Opinion: Redeclaring North Korea a state sponsor of terror is well-deserved
EDITOR'S NOTE: Boris Epshteyn formerly served as a Senior Advisor to the Trump Campaign and served in the White House as Special Assistant to The President and Assistant Communications Director for Surrogate Operations.
WASHINGTON (Sinclair Broadcast Group) - The United States continues to put pressure on North Korea.
North Korea was originally added to the state sponsors of terror list by President Reagan in 1988 after North Korea organized the murder of four South Korean cabinet members in Burma and bombed a South Korean passenger flight, killing 115 passengers on board.
President George W. Bush removed North Korea from the list as a carrot in enticing the country to stop its nuclear development and destabilizing actions.

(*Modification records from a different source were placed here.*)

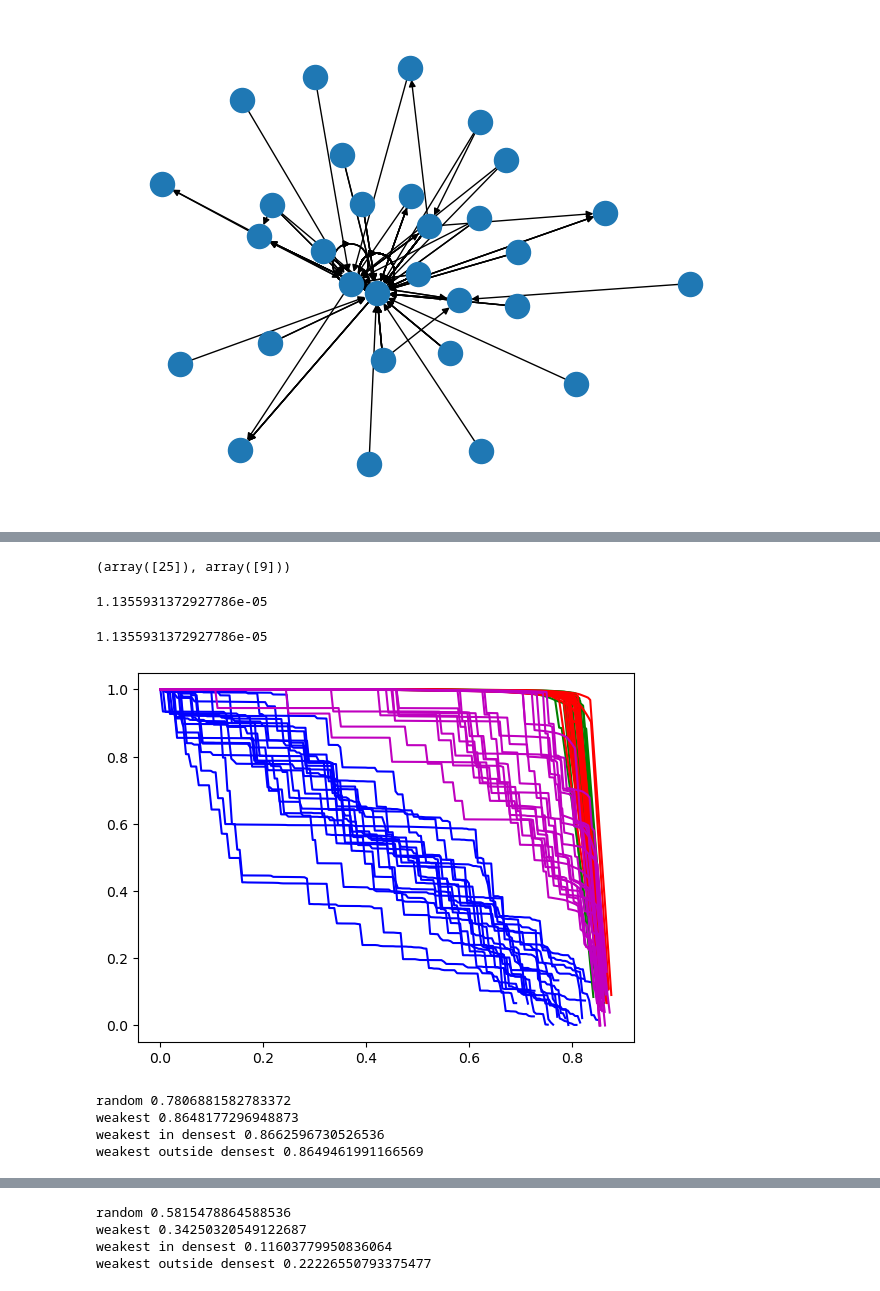
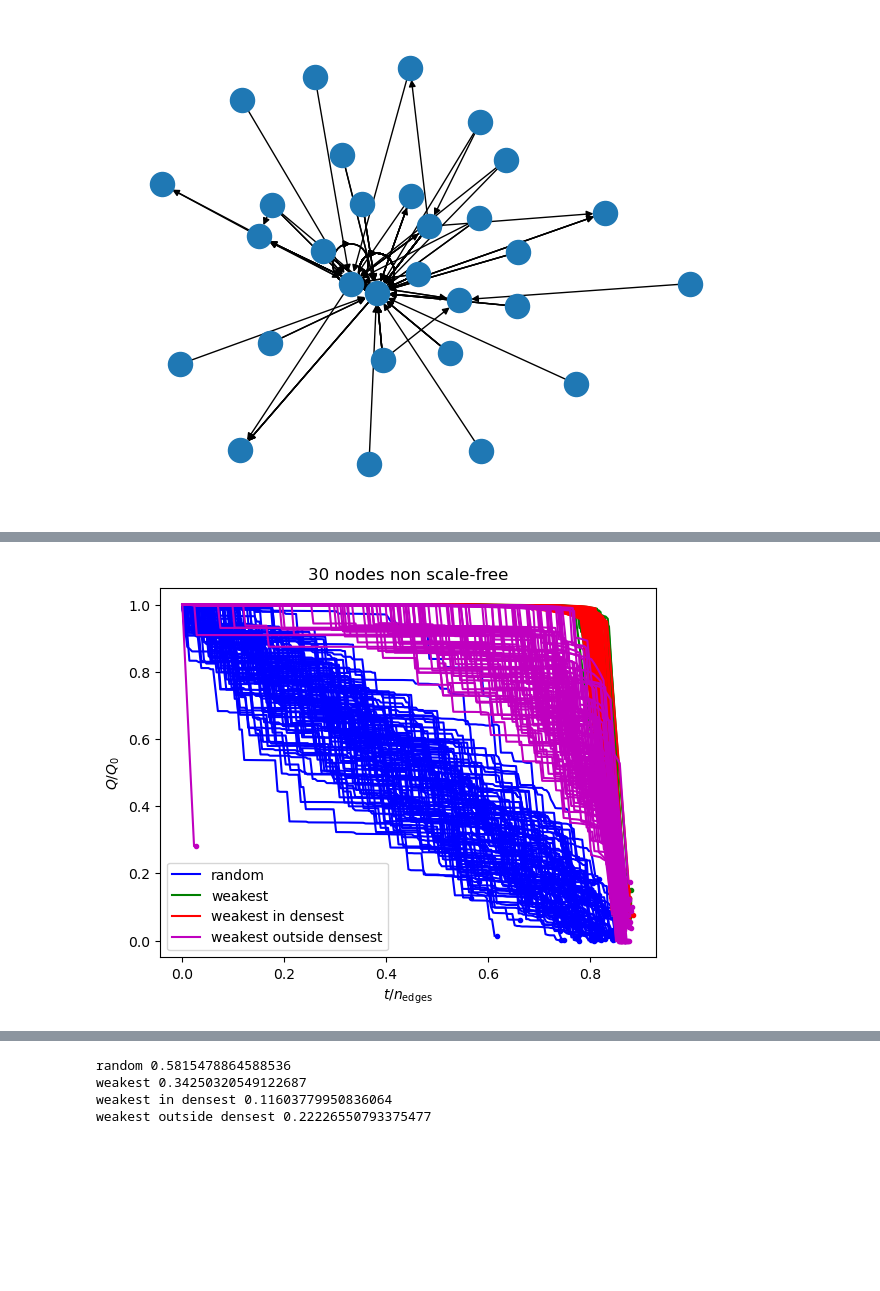
Before and after one commit to stringtherapy/hackathon, a Jupyter notebook: submission/classical_example.ipynb, the cells around one changed output, grey strips where cells are left out. Cells and saved outputs as stored; diff of their text form; code cells hidden in the pictures; blank space fills up the shorter version.

Commit message:
final commit with figures of data and metrics

```diff
--- a/submission/classical_example.ipynb
+++ b/submission/classical_example.ipynb
@@ -161,6 +161,3 @@ def get_Q(netw):
     (idxi,idxj)=np.where(M==np.min(np.abs(M[np.nonzero(M)])))
     netw.M=M
     return np.abs(M[1].sum()) , (idxi[0],idxj[0])
-# %%
-G=gen_graph(n)
-print(get_Q(G))
@@ -175,16 +164,3 @@ get_Q(G)
-# %%
-#np.min(np.abs(M[np.nonzero(M)]))
-np.where(M==np.min(np.abs(M[np.nonzero(M)])))
-# %% [output]
-(array([25]), array([9]))
-# %%
-M[25,9]
-# %% [output]
-1.1355931372927786e-05
-# %%
-np.min(np.abs(M[np.nonzero(M)]))
-# %% [output]
-1.1355931372927786e-05
 # %%
 def delete_random_edge(graph):
     edges = list(graph.edges)
@@ -247,7 +223,7 @@ def delete_weakest_outside_densest(graph):
     return graph
 # %%
 n=30
-n_exp=20
+n_exp=100
 
 graph_gen_type=gen_graph
 
@@ -269,7 +245,9 @@ for k in tqdm(range(n_exp)):
             break
         delete_random_edge(G)
     i_max_list_random[k]=i/loop_size
+    plt.plot(i/loop_size,qs[i-1]/qs[0],'bo',markersize=3)
     plt.plot(np.arange(i)/loop_size,qs[:i]/qs[0],'b-')
+plt.plot(np.arange(i)/loop_size,qs[:i]/qs[0],'b-',label='random')
 
 i_max_list_weakest=np.zeros(n_exp)
 for k in tqdm(range(n_exp)):
@@ -289,9 +267,11 @@ for k in tqdm(range(n_exp)):
             break
         delete_weakest_link(G,chosenedge)
 
+    plt.plot(i/loop_size,qs[i-1]/qs[0],'go',markersize=3)
     plt.plot(np.arange(i)/loop_size,qs[:i]/qs[0],'g-')
     i_max_list_weakest[k]=i/loop_size
-    #plt.ylim([0,1])
+plt.plot(np.arange(i)/loop_size,qs[:i]/qs[0],'g-',label='weakest')
+
 
 i_max_list_weakest_in_densest=np.zeros(n_exp)
 for k in tqdm(range(n_exp)):
@@ -306,41 +286,43 @@ for k in tqdm(range(n_exp)):
             q,chosenedge=get_Q(G)
             if i and q>qs[i-1]:
                 break
             qs[i]=q
         except:
             break
         delete_weakest_in_densest(G)
     i_max_list_weakest_in_densest[k]=i/loop_size
+    plt.plot(i/loop_size,qs[i-1]/qs[0],'ro',markersize=3)
     plt.plot(np.arange(i)/loop_size,qs[:i]/qs[0],'r-')
+plt.plot(np.arange(i)/loop_size,qs[:i]/qs[0],'r-',label='weakest in densest')
 
 i_max_list_weakest_outside_densest=np.zeros(n_exp)
 for k in tqdm(range(n_exp)):
 
     G=graph_gen_type(n)
     loop_size = len(G.edges)
     qs=np.empty(loop_size)
     qs[:]=np.nan
 
     for i in range(loop_size):
         try:
             q,chosenedge=get_Q(G)
             if i and q>qs[i-1]:
                 break
             qs[i]=q
         except:
             break
         delete_weakest_outside_densest(G)
     i_max_list_weakest_outside_densest[k]=i/loop_size
+    plt.plot(i/loop_size,qs[i-1]/qs[0],'mo',markersize=3)
     plt.plot(np.arange(i)/loop_size,qs[:i]/qs[0],'m-')
+plt.plot(np.arange(i)/loop_size,qs[:i]/qs[0],'m-',label='weakest outside densest')
+
+
+plt.ylabel('$Q/Q_0$');
+plt.xlabel('$t/n_\mathrm{edges}$');
+plt.legend(loc='lower left')
+plt.title('30 nodes non scale-free')
+
+plt.savefig("non-scale-free.pdf")
 # %% [output]
-[figure, old version]
+[figure, new version]
-# %%
-print('random',np.mean(i_max_list_random))
-print('weakest',np.mean(i_max_list_weakest))
-print('weakest in densest',np.mean(i_max_list_weakest_in_densest))
-print('weakest outside densest',np.mean(i_max_list_weakest_outside_densest))
-# %% [output]
-random 0.7806881582783372
-weakest 0.8648177296948873
-weakest in densest 0.8662596730526536
-weakest outside densest 0.8649461991166569
```
Also changed, not shown: parts of 12 cells of this notebook, 5 other files.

That approach has simply not worked. Since then the North Koreans have conducted numerous nuclear tests along with showing off ballistic missile technology. North Korea’s hack of SONY movie studios and assassination of Kim Jong Un’s half brother Kim Jong-Nam in Malaysia using a chemical agent are further recent examples of North Korea’s terroristic actions.

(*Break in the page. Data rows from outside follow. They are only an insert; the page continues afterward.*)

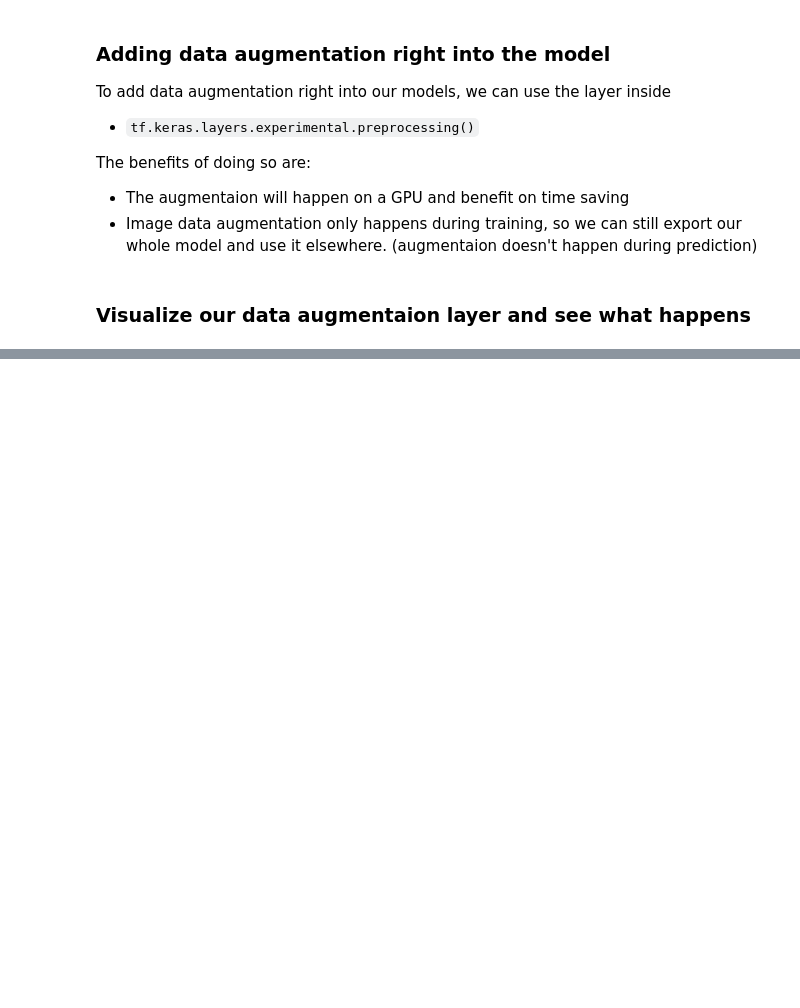
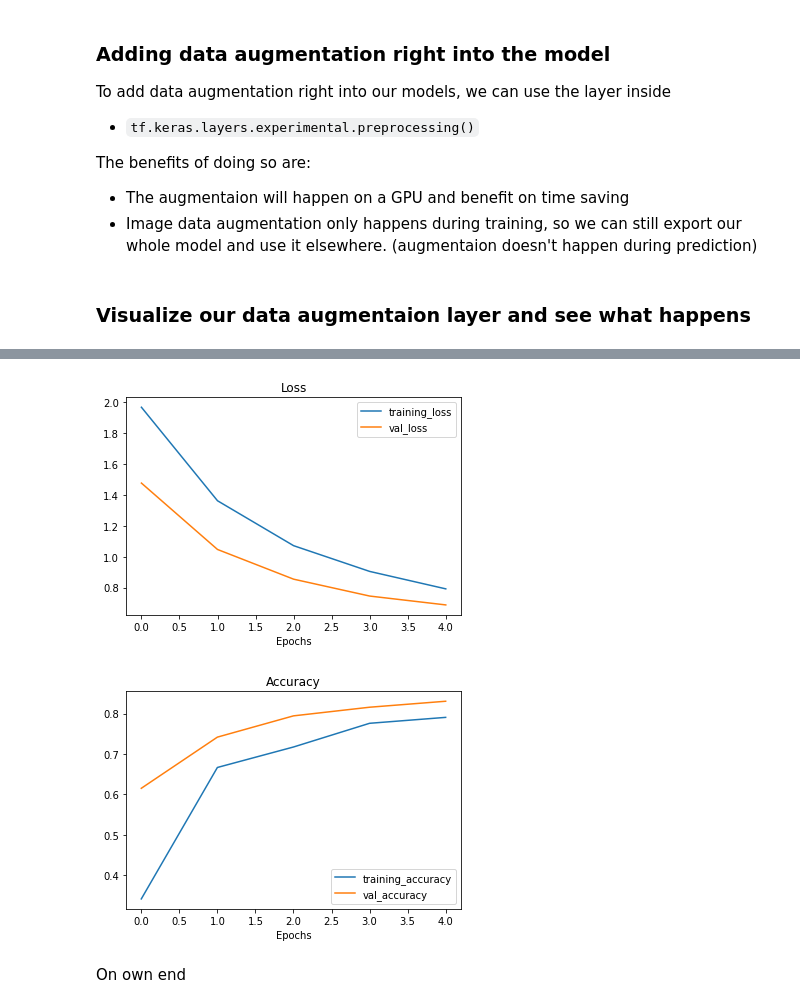
Before and after one commit to shashwat9kumar/ML-And-DataScience, a Jupyter notebook: Tensorflow/05_transfer_learning_with_tensorflow_part_2_fine_tuning.ipynb, the cells around one changed output, grey strips where cells are left out. Drawn from its saved outputs; the diff is of its cells as text; code cells hidden in the pictures; blank space fills up the shorter version.

```diff
--- a/Tensorflow/05_transfer_learning_with_tensorflow_part_2_fine_tuning.ipynb
+++ b/Tensorflow/05_transfer_learning_with_tensorflow_part_2_fine_tuning.ipynb
@@ -523,0 +635,33 @@ plt.axis(False);
+# %%
+data_aug = tf.keras.Sequential(
+    [
+     preprocessing.RandomFlip("horizontal"),
+     preprocessing.RandomRotation(0.2),
+     preprocessing.RandomZoom(0.2),
+     preprocessing.RandomHeight(0.2),
+     preprocessing.RandomWidth(0.2)
+    ], name="data_augmentation"
+)
+# %%
+base_model_needed = tf.keras.applications.EfficientNetB0(include_top=False)
+base_model_needed.trainable=False
+
+inputs = layers.Input(shape=(224,224,3), name="Input_layer")
+x = data_aug(inputs)
+x = base_model_needed(x, training=False)
+x = layers.GlobalAveragePooling2D()(x)
+outputs = layers.Dense(10, name="Output_layer", activation="softmax")(x)
+
+model_2_on_own = tf.keras.Model(inputs, outputs)
+# %%
+model_2_on_own.compile(loss="categorical_crossentropy",
+                       optimizer=tf.keras.optimizers.Adam(),
+                       metrics=["accuracy"])
+
+histroy_2_on_own = model_2_on_own.fit(train_data_10_percent,
+                   epochs=5,
+                   steps_per_epoch=len(train_data_10_percent),
+                   validation_data=test_data,
+                   validation_steps=int(0.25 * len(test_data)),
+                   callbacks= [create_tensorboard_callback(dir_name="transfer_learning",
+                                                                       experiment_name="10_percent_data_aug_on_own")])
@@ -523,0 +685,7 @@ plt.axis(False);
+# %%
+plot_loss_curves(histroy_2_on_own)
+# %% [output]
+[figure, added]
+[figure, added]
+# %% [markdown]
+On own end
```
Also changed, not shown: parts of 38 cells of this notebook.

Importantly, President Trump brought up Otto Warmbier when announcing the designation. Otto was a U.S. college student arrested in North Korea and returned to the U.S. in a coma six days before passing away. Evidence suggests that North Korean authorities mistreated Otto while in custody.
A key to this designation is that it enables sanctions not only against those entities which do direct business with North Korea but also businesses and countries which do so indirectly. The goal is to convince countries like china and its related entities to cut off North Korea completely.

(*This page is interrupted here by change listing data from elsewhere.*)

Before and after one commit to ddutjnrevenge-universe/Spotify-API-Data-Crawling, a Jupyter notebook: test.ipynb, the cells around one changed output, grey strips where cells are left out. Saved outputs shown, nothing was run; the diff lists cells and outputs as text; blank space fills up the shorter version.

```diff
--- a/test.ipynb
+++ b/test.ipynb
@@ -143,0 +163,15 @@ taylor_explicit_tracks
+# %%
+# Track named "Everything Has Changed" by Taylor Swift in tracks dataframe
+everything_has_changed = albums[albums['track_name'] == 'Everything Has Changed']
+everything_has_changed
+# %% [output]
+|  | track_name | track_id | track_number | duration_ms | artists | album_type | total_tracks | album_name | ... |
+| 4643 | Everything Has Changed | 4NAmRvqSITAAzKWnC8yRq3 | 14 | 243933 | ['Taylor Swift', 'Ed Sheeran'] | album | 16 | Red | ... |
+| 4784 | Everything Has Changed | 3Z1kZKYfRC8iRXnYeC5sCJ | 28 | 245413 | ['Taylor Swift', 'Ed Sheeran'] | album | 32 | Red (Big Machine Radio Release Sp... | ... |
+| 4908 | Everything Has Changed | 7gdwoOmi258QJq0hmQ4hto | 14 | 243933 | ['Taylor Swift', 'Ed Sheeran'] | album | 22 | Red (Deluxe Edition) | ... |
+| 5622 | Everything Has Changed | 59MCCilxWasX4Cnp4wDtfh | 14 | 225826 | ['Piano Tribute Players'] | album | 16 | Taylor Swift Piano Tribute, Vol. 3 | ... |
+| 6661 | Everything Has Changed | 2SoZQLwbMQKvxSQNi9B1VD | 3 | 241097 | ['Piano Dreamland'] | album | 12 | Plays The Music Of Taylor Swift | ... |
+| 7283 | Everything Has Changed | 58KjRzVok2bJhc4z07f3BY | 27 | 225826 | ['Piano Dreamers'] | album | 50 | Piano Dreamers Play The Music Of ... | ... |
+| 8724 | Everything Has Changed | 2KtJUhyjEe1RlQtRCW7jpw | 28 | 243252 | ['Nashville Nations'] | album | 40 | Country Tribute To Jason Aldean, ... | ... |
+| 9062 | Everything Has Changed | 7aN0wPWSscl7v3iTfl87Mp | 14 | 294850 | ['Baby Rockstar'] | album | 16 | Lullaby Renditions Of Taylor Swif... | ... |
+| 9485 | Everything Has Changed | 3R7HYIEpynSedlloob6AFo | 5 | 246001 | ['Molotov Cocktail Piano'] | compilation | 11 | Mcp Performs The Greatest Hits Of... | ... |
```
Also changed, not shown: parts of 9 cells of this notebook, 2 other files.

Here is the bottom line: the designation of North Korea as a state sponsor of terror is well-deserved. This action is another important step in isolating the rogue state from the international community.